On Tuesday afternoon, Williamson County Judge Bill Gravell issued a Stay Home, Stay Safe Order for Williamson County. The order went into effect at midnight March 25 and will continue until 11:59 p.m. April 13.
“We know that a virus knows no boundaries, so our Williamson County cities have come together and are united in this fight. We are joining our neighboring counties to show that we stand together to provide safety in the region,” said Judge Bill Gravell.
Shelter in place orders are traditionally used by local officials during or immediately after an emergency. Shelter in place orders generally close all nonessential businesses and prohibit their employees from leaving their homes to work, though the definition of “essential” businesses can vary depending on the specifics of the order.
With this order in place, the goal is to prevent exceeding hospital capacity and to avoid overwhelming the health care system by flattening the curve and reducing the spread of the coronavirus.
Taylor Mayor Brandt Rydell said he understands that the order may be met with some criticism and anxiety from the community. However, he fully supports the action.

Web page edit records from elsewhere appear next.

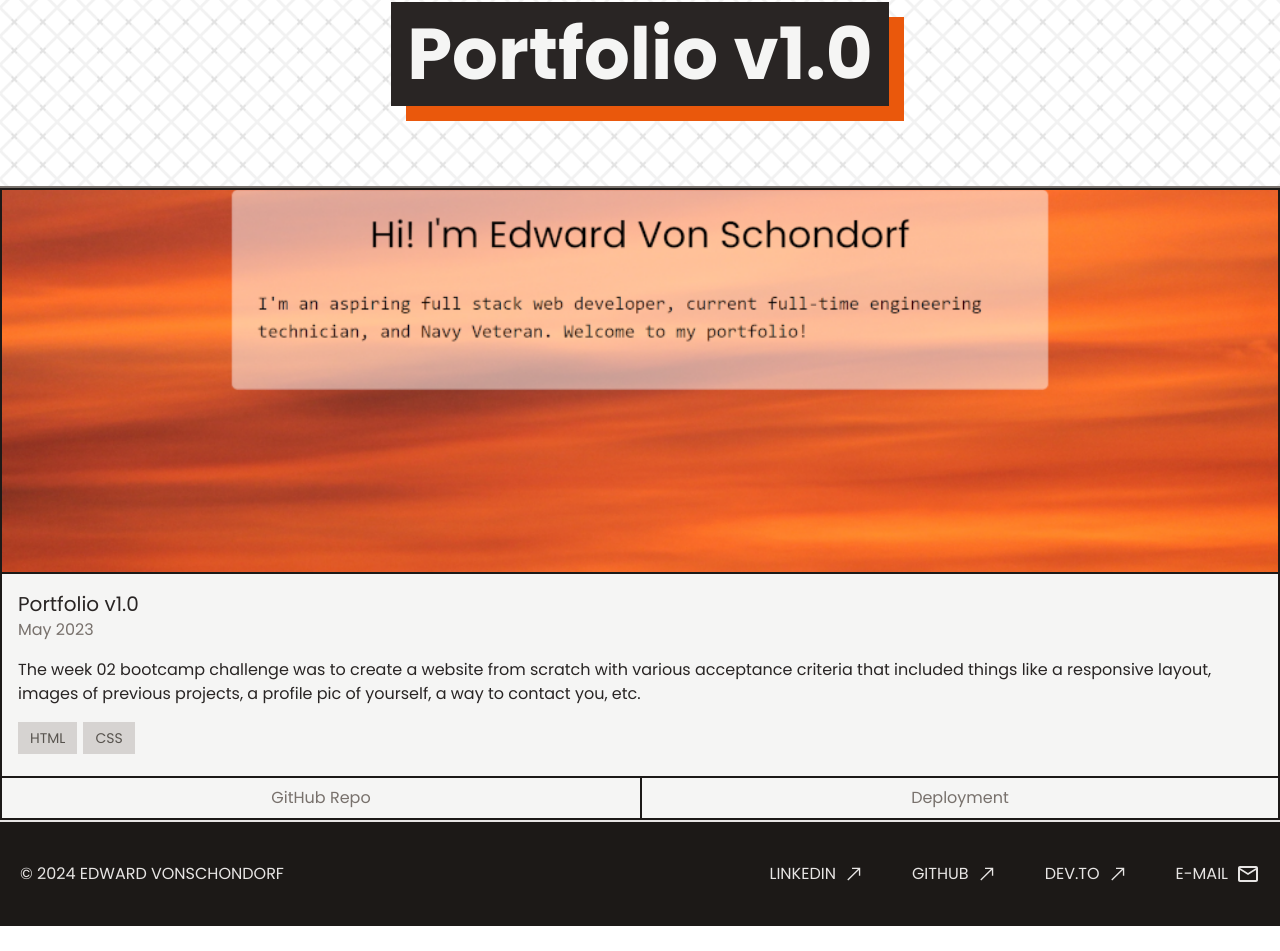
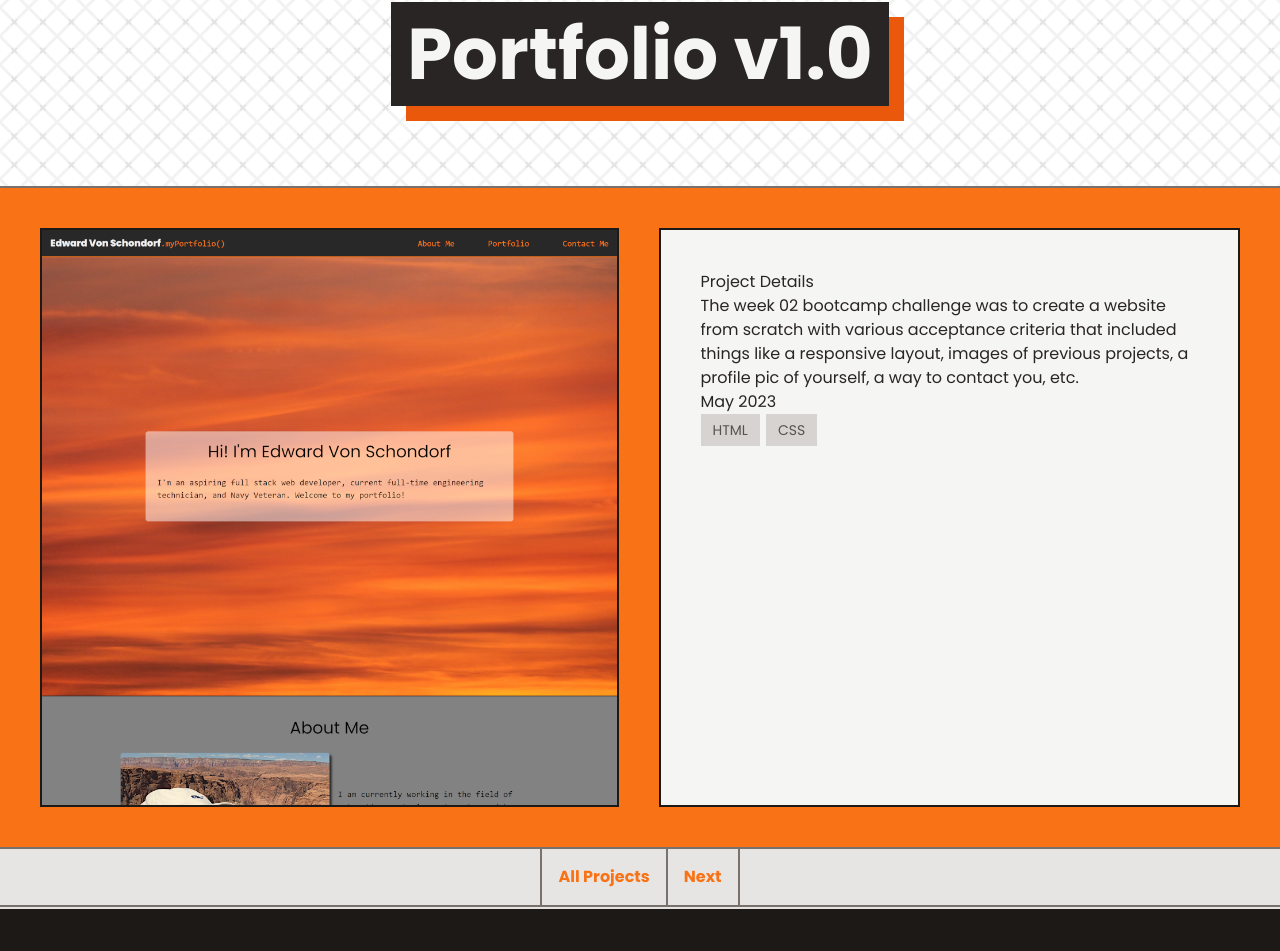
Before and after one commit to Torvec/portfolio-v2.5, a React (Vite) app: page /projects/projectDetails/1 in a window 1280 px wide. Shown: the part 136-1087 px from the top of the page. Before the commit the page ends 1062 px from the top, so only its background shows below. Built offline with nearby package versions, Linux system fonts and the light colour scheme.

Commit message:
Add working project details navigation and other small style changes

```diff
--- a/src/layout/components/Footer.jsx
+++ b/src/layout/components/Footer.jsx
@@ -7,7 +7,7 @@ export default function Footer() {
   };
 
   return (
-    <footer className="border-t-2 border-stone-200 flex flex-col md:flex-row items-center md:items-baseline md:justify-between gap-10 bg-stone-900 px-5 py-10 text-center font-sans md:ext-lg uppercase text-stone-200">
+    <footer className="border-t-2 border-stone-200 flex flex-col md:flex-row items-center md:items-baseline md:justify-between gap-10 bg-stone-900 px-2 lg:p-10 text-center font-sans md:ext-lg uppercase text-stone-200">
       <p>&copy; {getCurrentYear()} Edward Vonschondorf</p>
       <div className="flex justify-center gap-6 md:gap-12">
         <a
--- a/src/pages/home/ProjectsSection.jsx
+++ b/src/pages/home/ProjectsSection.jsx
@@ -1,28 +1,14 @@
-import ProjectList from "../projects/ProjectList";
+import ProjectsList from "../projects/ProjectsList";
 
 function ProjectsSection() {
   return (
     <section className="flex flex-col items-center border-t-2 border-stone-500 bg-orange-500 pt-20">
       <h2 className="mb-10 text-4xl font-bold md:text-6xl">Latest Projects</h2>
       <div className="p-6 lg:p-10">
-        <ProjectList />
+        <ProjectsList />
       </div>
     </section>
   );
 }
 
 export default ProjectsSection;
-
-/* CAROUSEL TEST */
-
-//   <section className="flex flex-col items-center bg-orange-500 pt-20">
-//   <h2 className="mb-10 text-4xl font-semibold uppercase md:text-6xl md:font-normal">
-//     Carousel Test
-//   </h2>
-//   <div className="container m-auto mb-10 px-5 xl:px-0">
-//     <EmblaCarousel />
-//   </div>
-//   <button className="mb-10 rounded-3xl border-2 border-stone-900 bg-stone-900 px-4 py-2 text-lg text-stone-50 transition-all duration-300 ease-in-out hover:rounded-full hover:border-stone-300 hover:bg-stone-700 hover:px-8">
-//     <RouterLink to={"/portfolio"}>All Projects</RouterLink>
-//   </button>
-// </section>
--- a/src/pages/projects/ProjectDetails.jsx
+++ b/src/pages/projects/ProjectDetails.jsx
@@ -1,20 +1,76 @@
-import { useParams } from "react-router-dom";
+import { useParams, Link } from "react-router-dom";
 import projectsData from "./projectsData.json";
 import PageHeader from "../../layout/components/PageHeader";
-import ProjectCard from "./ProjectCard";
-// import ProjectCard from "./ProjectCard";
 
 export default function ProjectDetails() {
   const { id } = useParams();
+  const nextId = Number(id) + 1;
+  const prevId = Number(id) - 1;
   const project = projectsData.find((project) => project.id === Number(id));
 
-  if(!project) {
+  if (!project) {
     return <div>Project not found!</div>; // TODO: Needs to throw an error that can be caught by the ErrorBoundary
   }
+
   return (
     <>
       <PageHeader>{project.title}</PageHeader>
-      <ProjectCard project={project} />
+      <section className="flex gap-10 bg-orange-500 p-2 lg:p-10">
+        <div className="w-1/2">
+          {project.image ? (
+            <img
+              src={`/assets/img/${project.image}`}
+              alt={project.title}
+              className="w-full border-2 border-stone-900"
+            />
+          ) : (
+            <p className="flex h-96 w-full items-center justify-center bg-stone-300 font-bold">
+              Image Not Available - Work In Progress
+            </p>
+          )}
+        </div>
+        <div className="w-1/2 border-2 border-stone-900 bg-stone-100 p-2 lg:p-10">
+          <h2>Project Details</h2>
+          <p>{project.description}</p>
+          <p>{project.dateCompleted}</p>
+          {/* Tech Stack */}
+          {project.techStack.map((tech, techIndex) => (
+            <span
+              className="mb-1.5 mr-1.5 inline-block bg-stone-300 px-3 py-1.5 text-sm text-stone-600"
+              key={techIndex}
+            >
+              {tech}
+            </span>
+          ))}
+        </div>
+      </section>
+      {/* PROJECTS NAVIGATION */}
+      <nav className="flex justify-center border-y-2 border-stone-500 bg-stone-200">
+        <div className="flex border-x-2 border-stone-500 font-bold text-orange-500">
+          {prevId < 1 ? null : (
+            <Link
+              to={`/projects/projectDetails/${prevId}`}
+              className="border-r-2 border-stone-500 p-4 transition-all duration-300 ease-in-out hover:bg-stone-300 hover:px-6"
+            >
+              Prev
+            </Link>
+          )}
+          <Link
+            to="/projects"
+            className="border-r-2 border-stone-500 p-4 transition-all duration-300 ease-in-out hover:bg-stone-300 hover:px-6"
+          >
+            All Projects
+          </Link>
+          {nextId > projectsData.length ? null : (
+            <Link
+              to={`/projects/projectDetails/${nextId}`}
+              className="p-4 transition-all duration-300 ease-in-out hover:bg-stone-300 hover:px-6"
+            >
+              Next
+            </Link>
+          )}
+        </div>
+      </nav>
     </>
   );
 }
--- a/src/pages/projects/ProjectList.jsx
+++ /dev/null
@@ -1,14 +0,0 @@
-// TODO: Add props so that it can be sorted in different ways
-
-import projectsData from "./projectsData";
-import ProjectCard from "./ProjectCard";
-
-export default function ProjectList() {
-  return (
-    <section className="grid grid-cols-1 gap-6 md:grid-cols-2 md:gap-12 lg:grid-cols-3">
-      {projectsData.map((project) => (
-        <ProjectCard key={project.id} project={project} />
-      ))}
-    </section>
-  );
-}
--- /dev/null
+++ b/src/pages/projects/ProjectsList.jsx
@@ -0,0 +1,28 @@
+// TODO: Add props so that it can be sorted in different ways
+
+import projectsData from "./projectsData";
+import ProjectCard from "./ProjectCard";
+
+export default function ProjectsList() {
+  return (
+    <section className="grid grid-cols-1 gap-6 md:grid-cols-2 md:gap-12 lg:grid-cols-3">
+      {projectsData.map((project) => (
+        <ProjectCard key={project.id} project={project} />
+      ))}
+    </section>
+  );
+}
+
+/* CAROUSEL TEST */
+
+//   <section className="flex flex-col items-center bg-orange-500 pt-20">
+//   <h2 className="mb-10 text-4xl font-semibold uppercase md:text-6xl md:font-normal">
+//     Carousel Test
+//   </h2>
+//   <div className="container m-auto mb-10 px-5 xl:px-0">
+//     <EmblaCarousel />
+//   </div>
+//   <button className="mb-10 rounded-3xl border-2 border-stone-900 bg-stone-900 px-4 py-2 text-lg text-stone-50 transition-all duration-300 ease-in-out hover:rounded-full hover:border-stone-300 hover:bg-stone-700 hover:px-8">
+//     <RouterLink to={"/portfolio"}>All Projects</RouterLink>
+//   </button>
+// </section>
--- a/src/pages/projects/index.jsx
+++ b/src/pages/projects/index.jsx
@@ -1,4 +1,4 @@
-import ProjectList from "./ProjectList";
+import ProjectsList from "./ProjectsList";
 import PageHeader from "../../layout/components/PageHeader";
 
 export default function Projects() {
@@ -7,7 +7,7 @@ export default function Projects() {
       <PageHeader>Projects</PageHeader>
       <section className="bg-orange-500">
         <div className="p-6 lg:p-10">
-          <ProjectList />
+          <ProjectsList />
         </div>
       </section>
     </>
--- a/src/pages/projects/projectsData.json
+++ b/src/pages/projects/projectsData.json
@@ -7,6 +7,7 @@
     "repository": "https://github.com/Torvec/portfolio_v1",
     "deployment": "https://torvec.github.io/portfolio_v1/",
     "techStack": ["HTML", "CSS"],
+    "status": "Completed",
     "dateCompleted": "May 2023"
   },
   {
@@ -26,6 +27,7 @@
       "CheapShark API",
       "Gamepower Free Games API"
     ],
+    "status": "Completed",
     "dateCompleted": "June 2023"
   },
   {
@@ -48,6 +50,7 @@
       "Dragula",
       "Socket IO"
     ],
+    "status": "Completed",
     "dateCompleted": "August 2023"
   },
   {
@@ -58,6 +61,7 @@
     "repository": "https://github.com/Torvec/portfolio_v2",
     "deployment": "https://torvec.github.io/portfolio_v2/",
     "techStack": ["React", "React Router", "Vite", "Tailwind CSS"],
+    "status": "Completed",
     "dateCompleted": "October 2023"
   },
   {
@@ -86,6 +90,7 @@
       "JWT",
       "Socket IO"
     ],
+    "status": "Completed",
     "dateCompleted": "October 2023"
   },
   {
@@ -130,7 +135,8 @@
       "Redux",
       "MERN Stack"
     ],
-    "dateCompleted": "Under Development"
+    "status": "Under Development",
+    "dateCompleted": null
   },
   {
     "id": 7,
@@ -140,7 +146,8 @@
     "repository": "https://github.com/Torvec/portfolio_v2",
     "deployment": "https://edward-vonschondorf.dev/",
     "techStack": ["React", "React Router", "Vite", "Tailwind CSS"],
-    "dateCompleted": "Under Development"
+    "status": "Under Development",
+    "dateCompleted": null
   },
   {
     "id": 8,
@@ -150,7 +157,8 @@
     "repository": "https://github.com/Torvec/multitask-tit",
     "deployment": "https://github.com/Torvec/multitask-tit",
     "techStack": ["NextJS", "Tailwind CSS", "Typescript"],
-    "dateCompleted": "Under Development"
+    "status": "Under Development",
+    "dateCompleted": null
   },
   {
     "id": 9,
@@ -160,7 +168,8 @@
     "repository": "https://github.com/Torvec/hype-your-event",
     "deployment": "https://github.com/Torvec/hype-your-event",
     "techStack": ["NextJS", "Tailwind CSS", "Typescript"],
-    "dateCompleted": "Under Development"
+    "status": "Under Development",
+    "dateCompleted": null
   },
   {
     "id": 10,
@@ -179,6 +188,7 @@
       "Apollo Server",
       "Heroku"
     ],
-    "dateCompleted": "Under Development"
+    "status": "Under Development",
+    "dateCompleted": null
   }
 ]
```
Also changed, not shown: src/pages/projects/EmblaCarousel.jsx (renamed from src/pages/home/EmblaCarousel.jsx).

“For the health and safety of us all, particularly our most vulnerable, I believe it to be absolutely necessary,” he said. “If we look across the globe at places that have most successfully “flattened the curve,” managing COVID-19 to a point that it did not overwhelm their hospitals and health systems, it was those countries that implemented aggressive social distancing measures sooner rather than later.”
All non-essential businesses are ordered to close under these directives, leaving only hospitals, fire departments, law enforcement and limited essential businesses including grocery stores and pharmacies open.
Exceptions include performing essential activities, such as purchasing food, and going to and from essential businesses and essential government services or perform construction, including housing.
“I understand that these enhanced measures will have a further negative impact on our local economy. But this is literally a matter of life and death,” Rydell said.
In addition to practicing safety measures, he re-emphasized that people should not panic.
“We need to take this challenge seriously, and we need to use common sense. We should not be prone to hyper-individualistic behaviors such as hording,” he said. “That runs exactly counter to the sense of community and cooperation that will get us through this period.”
He said social distancing should be taken seriously, and this order can help reduce points of human contact by up to 90%.
“That would be ideal,” Rydell said. “It really takes all of us working together for the good of the whole community. We’re all in this together.”